Before the Feds Emergency rate cut on Friday the bias was to higher rates across the board. For example the Australian Reserve Bank increased prime interest rates by 0.25% and even now after the stock market pummeling, continues to warn of more to come. This article explains why interest rates are about to go higher at exactly the WORST possible time.

The question foremost on investors minds is whether a turbulent stock market warrants halting interest rate increases or, in the case of the US, decreasing rates to resuscitate the Real Estate, options and credit markets.

It never ceases to amaze us that central bankers blame price inflation for increasing interest rates when in fact it is their own money printing that causes price levels to rise. The simple fact is that global printing presses have run too hard for too long for anyone to be able to prevent price levels from breaking out. This leaves jawboning and raising interest rate as the only effective tools in controlling the public perception on inflation. In other words, inflation is now baked in the cake and in the world of central banking (where perception is king) the blame is put on stronger than expected global growth.

Boil it down for us Greg. What does it all mean?

It means we are in for higher interest rates across the entire yield curve at exactly the WORST possible time:

Short Yields:

Chart 1 – Australia 1 month Bank Bill prime interest rates

The recent hike in interest rates by the Reserve Bank of Australia caused rates to break above previous support (red line) and painted a target of 8.25% (green line).
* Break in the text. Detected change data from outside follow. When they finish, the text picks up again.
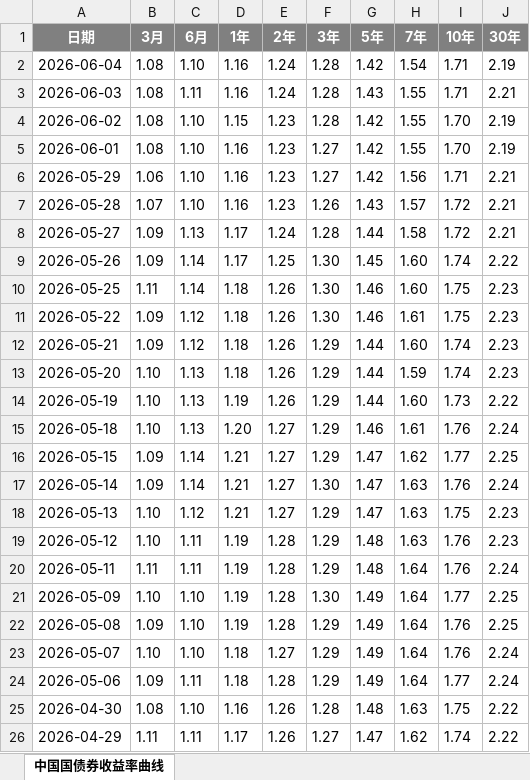
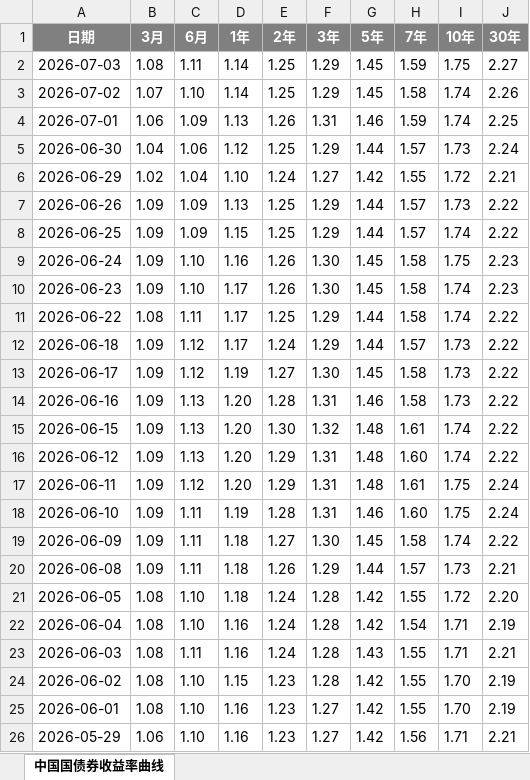
Before and after one commit to Harlan2001/Sentiment_Analysis, an Excel workbook: data/GovernmentBonds.xlsx, sheet 中国国债券收益率曲线, drawn as a sheet; only a part is shown; the shorter side is filled out with more unchanged rows; values as stored, in another font and other column widths than the file's, no borders; the diff covers the shown part only; the diff names each change by its address in the sheet, - before the commit and + after, or states it on an @@ line.

```diff
--- a/data/GovernmentBonds.xlsx (sheet 中国国债券收益率曲线)
+++ b/data/GovernmentBonds.xlsx (sheet 中国国债券收益率曲线)
+row 2: 2026-07-03 | 1.08 | 1.11 | 1.14 | 1.25 | 1.29 | 1.45 | 1.59 | 1.75 | 2.27
+row 3: 2026-07-02 | 1.07 | 1.10 | 1.14 | 1.25 | 1.29 | 1.45 | 1.58 | 1.74 | 2.26
+row 4: 2026-07-01 | 1.06 | 1.09 | 1.13 | 1.26 | 1.31 | 1.46 | 1.59 | 1.74 | 2.25
+row 5: 2026-06-30 | 1.04 | 1.06 | 1.12 | 1.25 | 1.29 | 1.44 | 1.57 | 1.73 | 2.24
+row 6: 2026-06-29 | 1.02 | 1.04 | 1.10 | 1.24 | 1.27 | 1.42 | 1.55 | 1.72 | 2.21
+row 7: 2026-06-26 | 1.09 | 1.09 | 1.13 | 1.25 | 1.29 | 1.44 | 1.57 | 1.73 | 2.22
+row 8: 2026-06-25 | 1.09 | 1.09 | 1.15 | 1.25 | 1.29 | 1.44 | 1.57 | 1.74 | 2.22
+row 9: 2026-06-24 | 1.09 | 1.10 | 1.16 | 1.26 | 1.30 | 1.45 | 1.58 | 1.75 | 2.23
+row 10: 2026-06-23 | 1.09 | 1.10 | 1.17 | 1.26 | 1.30 | 1.45 | 1.58 | 1.74 | 2.23
+row 11: 2026-06-22 | 1.08 | 1.11 | 1.17 | 1.25 | 1.29 | 1.44 | 1.58 | 1.74 | 2.22
+row 12: 2026-06-18 | 1.09 | 1.12 | 1.17 | 1.24 | 1.29 | 1.44 | 1.57 | 1.73 | 2.22
+row 13: 2026-06-17 | 1.09 | 1.12 | 1.19 | 1.27 | 1.30 | 1.45 | 1.58 | 1.73 | 2.22
+row 14: 2026-06-16 | 1.09 | 1.13 | 1.20 | 1.28 | 1.31 | 1.46 | 1.58 | 1.73 | 2.22
+row 15: 2026-06-15 | 1.09 | 1.13 | 1.20 | 1.30 | 1.32 | 1.48 | 1.61 | 1.74 | 2.22
+row 16: 2026-06-12 | 1.09 | 1.13 | 1.20 | 1.29 | 1.31 | 1.48 | 1.60 | 1.74 | 2.22
+row 17: 2026-06-11 | 1.09 | 1.12 | 1.20 | 1.29 | 1.31 | 1.48 | 1.61 | 1.75 | 2.24
+row 18: 2026-06-10 | 1.09 | 1.11 | 1.19 | 1.28 | 1.31 | 1.46 | 1.60 | 1.75 | 2.24
+row 19: 2026-06-09 | 1.09 | 1.11 | 1.18 | 1.27 | 1.30 | 1.45 | 1.58 | 1.74 | 2.22
+row 20: 2026-06-08 | 1.09 | 1.11 | 1.18 | 1.26 | 1.29 | 1.44 | 1.57 | 1.73 | 2.21
+row 21: 2026-06-05 | 1.08 | 1.10 | 1.18 | 1.24 | 1.28 | 1.42 | 1.55 | 1.72 | 2.20
```
Also changed, not shown: 21 removed rows elsewhere in this sheet, 17 other files.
Australia has lead the charge on inflation because its economy is so sensitive to underlying commodity price pressures.

Long Yields:

Up until now the treasury market has been the major recipient of a flight to quality. But as chart 2 shows, Bonds are about to hit some headwinds as they approach support in the form of a long-term rising trend line.
Chart 2 – Bonds are approaching Long-term support (lower blue line)

The implications of the above chart is that long-term yields are about to reverse higher. There are 2 possible scenarios we could envisage which would cause Bonds to lose their safe haven status:

1 – The strong global growth scenario regains dominance, perceived market risk decreases and inflation has its way.

2 – The credit market contagion spreads into AAA paper and finally into treasuries causing the US Dollar to drop like a stone.

It seems improbable (to us at least) that scenario 1 will play out due to the extent of the credit market problems. Which leaves scenario 2 as our highest probability outcome.